Rachel Louise Carson was born on May 27, 1907 in Springdale, Pennsylvania – in the lower Allegheny Valley, where her mother took her on excursions into the countryside. As a young girl, she explored the woods and streams, learned the names of birds, insects and flowers, and wrote stories about her experiences. She went on to study science and continued to write highly successful books about the natural world for the rest of her life.
The spring of 1958 marked a turning point in Rachel Carson’s writing and entire life. Her friend, Olga Owens Huckins, wrote to her about the birds dying in her sanctuary. It had been bombarded with the aerial spraying of DDT, not uncommon in an era of “better living through chemicals.” The bomb had been dropped in Japan and atmospheric testing of atomic and hydrogen bombs became an unremarkable commonplace. “Dominion over nature” began in the back yard and on the home front. The chemicals in the water, soil and air and the fruit on the table became synonymous with progress. We were to believe that the fruit would not be there if not for the chemicals.
Rachel Carson had always been a conservationist, and she immediately embarked on a meticulous research project on the effects of DDT. And in doing so, she uncovered a labyrinth of horrors of pesticide poisoning more deadly than she had imagined. After this discovery, as biographer Mark Hamilton Lytle wrote, Carson "quite self-consciously decided to write a book calling into question the paradigm of scientific progress that defined postwar American culture." That book was called Silent Spring.
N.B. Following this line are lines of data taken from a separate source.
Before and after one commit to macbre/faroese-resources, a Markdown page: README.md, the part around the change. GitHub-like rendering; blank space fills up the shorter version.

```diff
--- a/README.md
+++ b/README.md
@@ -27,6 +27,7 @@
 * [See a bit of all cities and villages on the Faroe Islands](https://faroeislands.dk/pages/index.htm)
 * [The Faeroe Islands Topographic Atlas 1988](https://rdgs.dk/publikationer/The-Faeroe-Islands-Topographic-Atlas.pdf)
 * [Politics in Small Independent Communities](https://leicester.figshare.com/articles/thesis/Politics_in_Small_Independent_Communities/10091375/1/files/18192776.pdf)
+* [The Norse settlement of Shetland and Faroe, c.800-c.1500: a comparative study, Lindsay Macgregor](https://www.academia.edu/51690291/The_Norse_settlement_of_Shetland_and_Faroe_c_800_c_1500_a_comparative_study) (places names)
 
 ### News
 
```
The Monsanto Chemical Company immediately published a parody of Silent Spring.
She was called “a nature fanatic.”
She was called “a communist bent on destroying the world’s food supply.”
She was called “an eccentric spinster who knows nothing about the welfare of future generations.”
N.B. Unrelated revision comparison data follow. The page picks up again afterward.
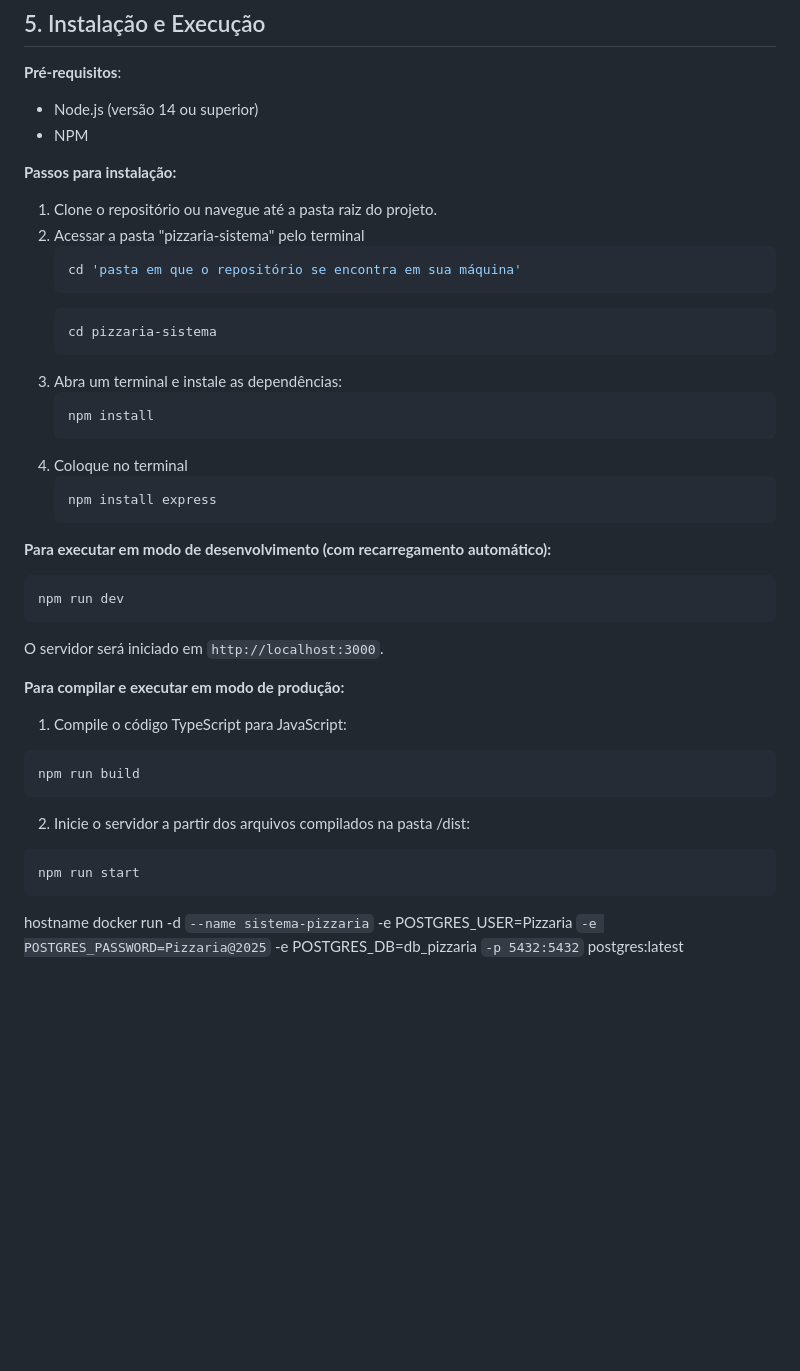
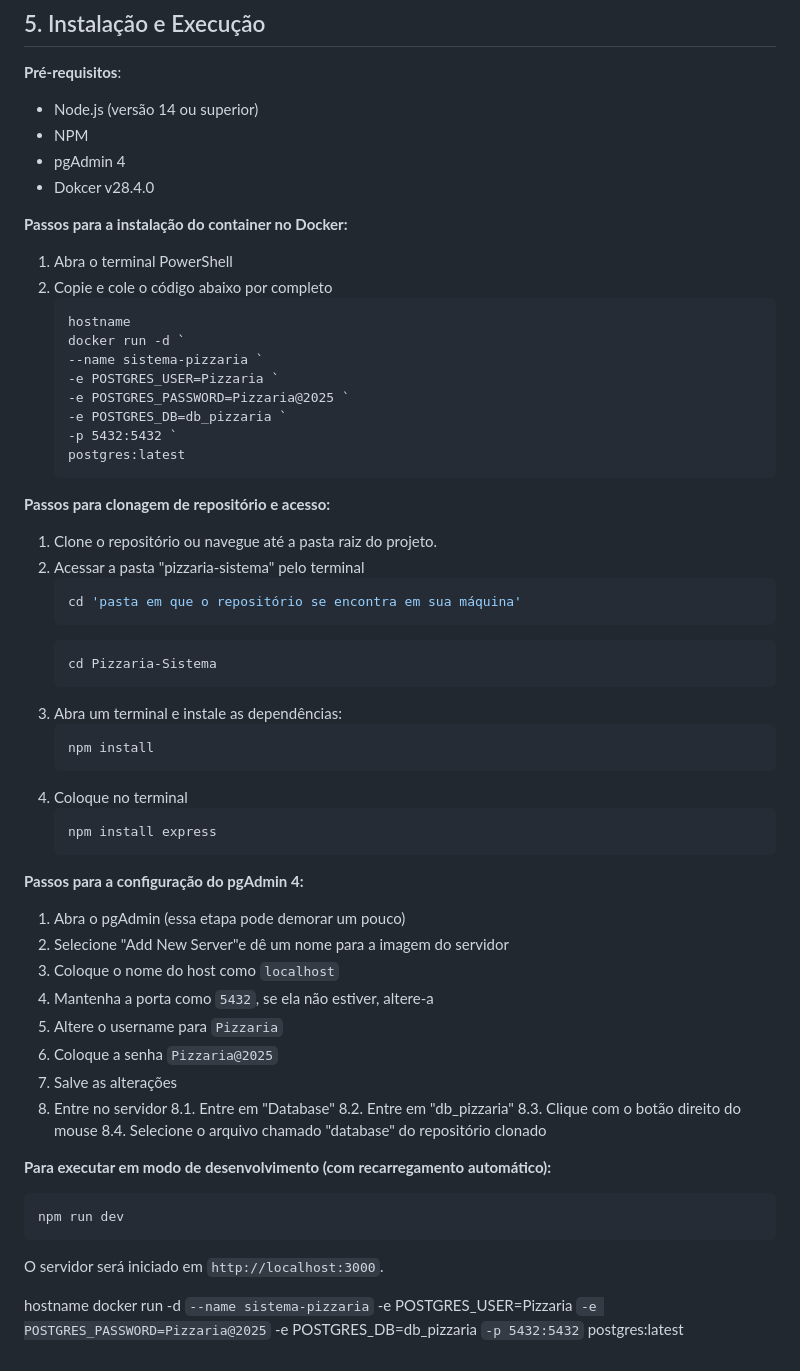
Before and after one commit to Babis24/Pizzaria-Typescript, a Markdown page: README.md, the part around the change. Rendered like a GitHub page; blank space fills up the shorter version.

Commit message:
edição readme bd

````diff
--- a/README.md
+++ b/README.md
@@ -54,8 +54,24 @@ O código é organizado seguindo o padrão de design **Model-Service-Controller*
 **Pré-requisitos**:
 *   Node.js (versão 14 ou superior)
 *   NPM
+*   pgAdmin 4
+*   Dokcer v28.4.0
 
-**Passos para instalação:**
+**Passos para a instalação do container no Docker:**
+1. Abra o terminal PowerShell
+2. Copie e cole o código abaixo por completo
+    ```cmd powershell
+    hostname
+    docker run -d `
+    --name sistema-pizzaria `
+    -e POSTGRES_USER=Pizzaria `
+    -e POSTGRES_PASSWORD=Pizzaria@2025 `
+    -e POSTGRES_DB=db_pizzaria `
+    -p 5432:5432 `
+    postgres:latest
+    ```
+
+**Passos para clonagem de repositório e acesso:**
 
 1.  Clone o repositório ou navegue até a pasta raiz do projeto.
 2.  Acessar a pasta "pizzaria-sistema" pelo terminal
@@ -63,7 +79,7 @@ O código é organizado seguindo o padrão de design **Model-Service-Controller*
     cd 'pasta em que o repositório se encontra em sua máquina'
     ```
     ```bash
-    cd pizzaria-sistema
+    cd Pizzaria-Sistema
     ```
 3.  Abra um terminal e instale as dependências:
     ```bash
@@ -74,6 +90,20 @@ O código é organizado seguindo o padrão de design **Model-Service-Controller*
     npm install express
     ```
 
+**Passos para a configuração do pgAdmin 4:**
+1. Abra o pgAdmin (essa etapa pode demorar um pouco)
+2. Selecione "Add New Server"e dê um nome para a imagem do servidor
+3. Coloque o nome do host como `localhost`
+4. Mantenha a porta como `5432`, se ela não estiver, altere-a
+5. Altere o username para `Pizzaria`
+6. Coloque a senha `Pizzaria@2025`
+7. Salve as alterações
+8. Entre no servidor
+    8.1. Entre em "Database"
+    8.2. Entre em "db_pizzaria"
+    8.3. Clique com o botão direito do mouse
+    8.4. Selecione o arquivo chamado "database" do repositório clonado
+
 **Para executar em modo de desenvolvimento (com recarregamento automático):**
 ```bash
 npm run dev
@@ -81,17 +111,6 @@ npm run dev
 
 O servidor será iniciado em `http://localhost:3000`.
 
-**Para compilar e executar em modo de produção:**
-
-1.  Compile o código TypeScript para JavaScript:
-```bash
-npm run build
-```
-
-2.  Inicie o servidor a partir dos arquivos compilados na pasta /dist:
-```bash
-npm run start
-```
 
 
 
````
Company “scientific experts” and politicians whose wealth and livelihoods depended upon the everlasting honeymoon between science and industry denounced the book. Many had never read it.
Rachel Carson went on to write other books, adopt her nephew when his mother died, and give interviews although she was dying of breast cancer. She died in April of 1964, her close friend, Dorothy Freeman, at her side.
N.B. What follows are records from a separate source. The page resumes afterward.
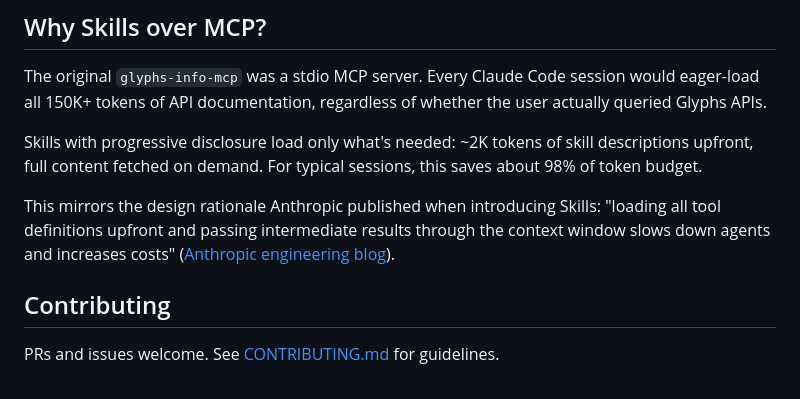
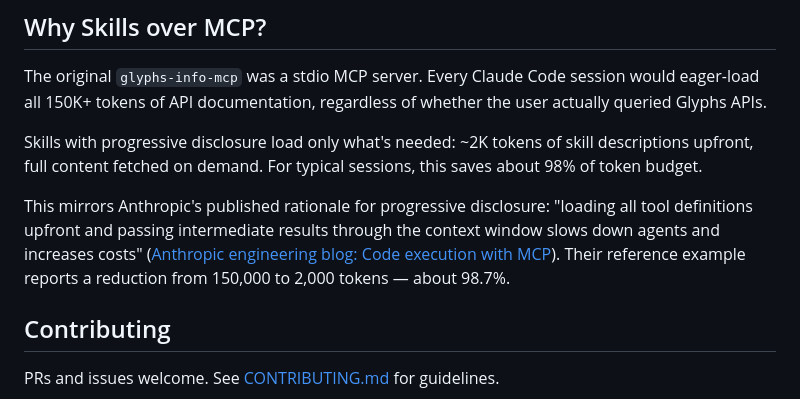
Before and after one commit to yintzuyuan/glyphs-reference, a Markdown page: README.md, the part around one of its changes. Rendered like a GitHub page.

```diff
--- a/README.md
+++ b/README.md
@@ -70,7 +70,7 @@ The original `glyphs-info-mcp` was a stdio MCP server. Every Claude Code session
 
 Skills with progressive disclosure load only what's needed: ~2K tokens of skill descriptions upfront, full content fetched on demand. For typical sessions, this saves about 98% of token budget.
 
-This mirrors the design rationale Anthropic published when introducing Skills: "loading all tool definitions upfront and passing intermediate results through the context window slows down agents and increases costs" ([Anthropic engineering blog](https://www.anthropic.com/news/agent-skills)).
+This mirrors Anthropic's published rationale for progressive disclosure: "loading all tool definitions upfront and passing intermediate results through the context window slows down agents and increases costs" ([Anthropic engineering blog: Code execution with MCP](https://www.anthropic.com/engineering/code-execution-with-mcp)). Their reference example reports a reduction from 150,000 to 2,000 tokens — about 98.7%.
 
 ## Contributing
 
```
Also changed, not shown: other parts of README.md (+1 -1 lines), README.zh-TW.md (+2 -2 lines).
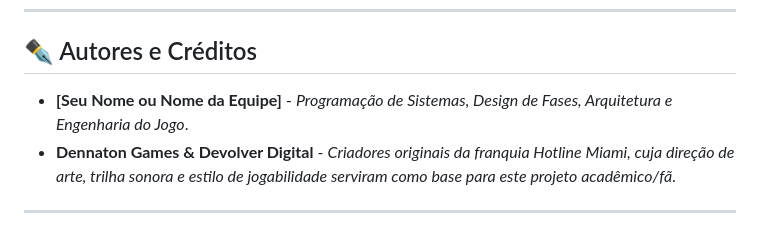
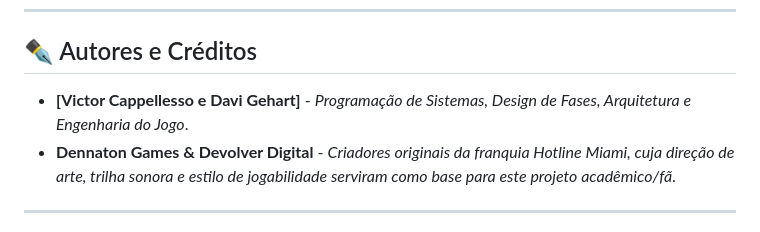
Before and after one commit to CappeVictor/Cappe-in-Miami, a Markdown page: README.md, the part around the change. GitHub-like rendering.

```diff
--- a/README.md
+++ b/README.md
@@ -112,7 +112,7 @@ Abra seu navegador de preferência e navegue até o endereço local corresponden
 ---
 
 ## ✒️ Autores e Créditos
-* **[Seu Nome ou Nome da Equipe]** - *Programação de Sistemas, Design de Fases, Arquitetura e Engenharia do Jogo*.
+* **[Victor Cappellesso e Davi Gehart]** - *Programação de Sistemas, Design de Fases, Arquitetura e Engenharia do Jogo*.
 * **Dennaton Games & Devolver Digital** - *Criadores originais da franquia Hotline Miami, cuja direção de arte, trilha sonora e estilo de jogabilidade serviram como base para este projeto acadêmico/fã*.
 
 ---
```
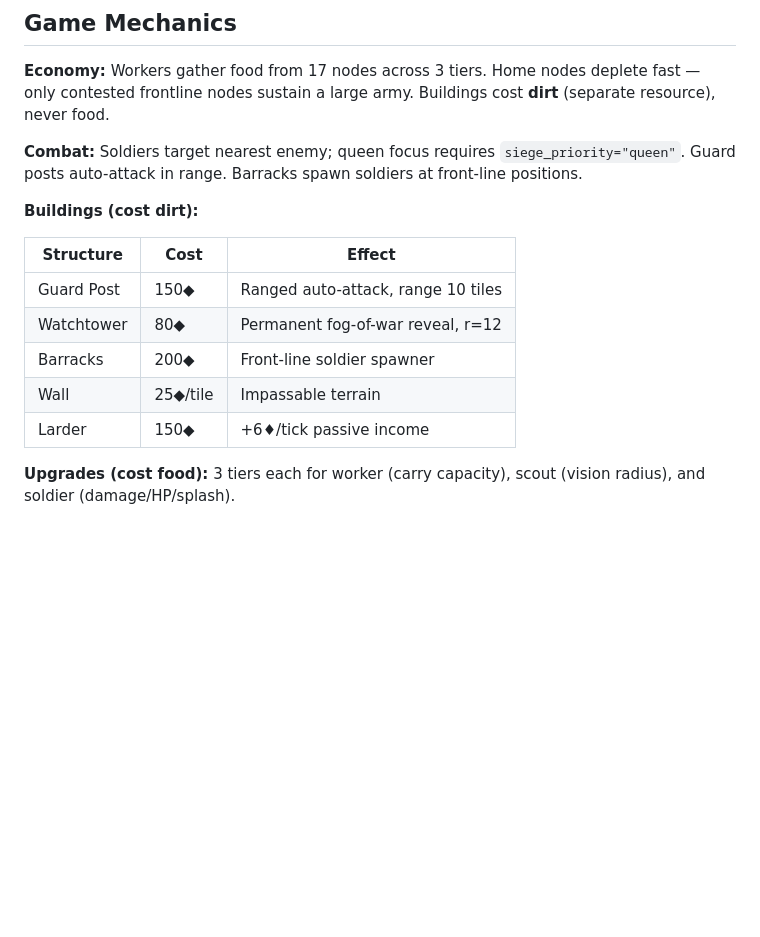
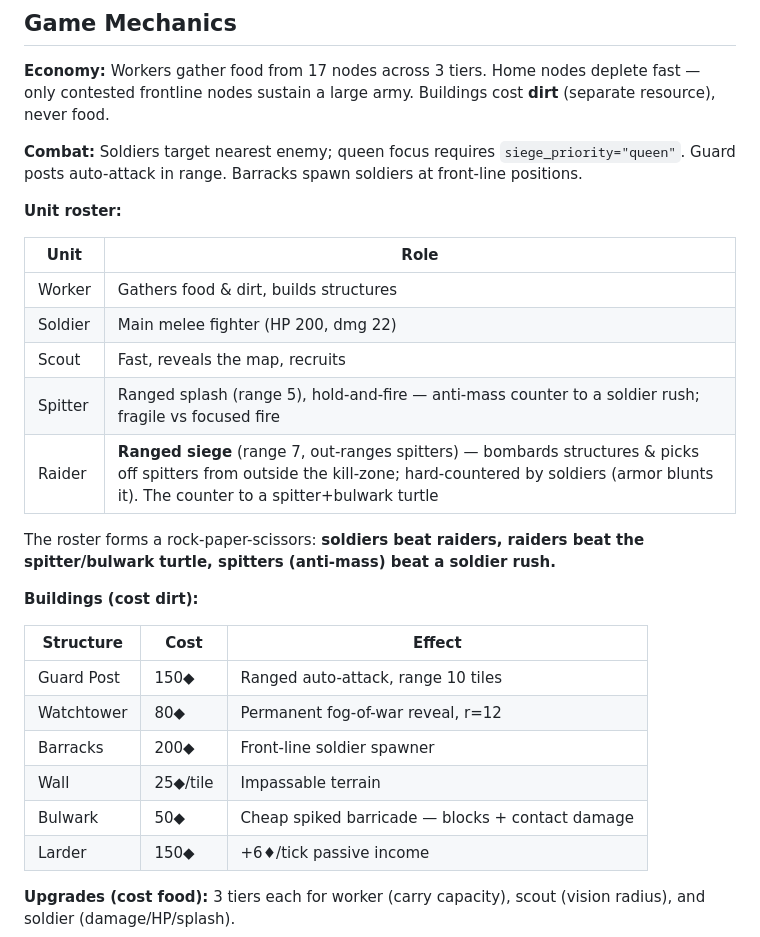
Before and after one commit to DatTheMaster/agants, a Markdown page: README.md, the part around the change. Rendered like a GitHub page; blank space fills up the shorter version.

Commit message:
docs(readme): add full unit roster (spitter, raider) + rock-paper-scissors note
Co-Authored-By: Claude Opus 4.8 (1M context) <noreply@anthropic.com>

```diff
--- a/README.md
+++ b/README.md
@@ -181,6 +181,18 @@ The agent is a *supervisor*, not a *driver*. It sets intent and lets the simulat
 
 **Combat:** Soldiers target nearest enemy; queen focus requires `siege_priority="queen"`. Guard posts auto-attack in range. Barracks spawn soldiers at front-line positions.
 
+**Unit roster:**
+
+| Unit | Role |
+|------|------|
+| Worker | Gathers food & dirt, builds structures |
+| Soldier | Main melee fighter (HP 200, dmg 22) |
+| Scout | Fast, reveals the map, recruits |
+| Spitter | Ranged splash (range 5), hold-and-fire — anti-mass counter to a soldier rush; fragile vs focused fire |
+| Raider | **Ranged siege** (range 7, out-ranges spitters) — bombards structures & picks off spitters from outside the kill-zone; hard-countered by soldiers (armor blunts it). The counter to a spitter+bulwark turtle |
+
+The roster forms a rock-paper-scissors: **soldiers beat raiders, raiders beat the spitter/bulwark turtle, spitters (anti-mass) beat a soldier rush.**
+
 **Buildings (cost dirt):**
 
 | Structure | Cost | Effect |
@@ -189,6 +201,7 @@ The agent is a *supervisor*, not a *driver*. It sets intent and lets the simulat
 | Watchtower | 80◆ | Permanent fog-of-war reveal, r=12 |
 | Barracks | 200◆ | Front-line soldier spawner |
 | Wall | 25◆/tile | Impassable terrain |
+| Bulwark | 50◆ | Cheap spiked barricade — blocks + contact damage |
 | Larder | 150◆ | +6♦/tick passive income |
 
 **Upgrades (cost food):** 3 tiers each for worker (carry capacity), scout (vision radius), and soldier (damage/HP/splash).
```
Take your child out on a still October night when there is little wind and find a quiet place away from traffic noises. Then stand very still and listen, projecting your consciousness up into the dark arch of the sky above you. Presently your ears will detect tiny wisps of sound…they are the voices of bird migrants, apparently keeping in touch by their calls with others of their kind scattered through the sky.
-Rachel Carson, Sense of Wonder
Since the publication of Silent Spring, there have been well known “silent springs” and many not so publicized.
The sedge is wither’d from the lake
And no birds sing.
-- John Keats
along the Rhine River…
and in the garden and at the table, I hear Rachel’s voice.
Earth Day 1995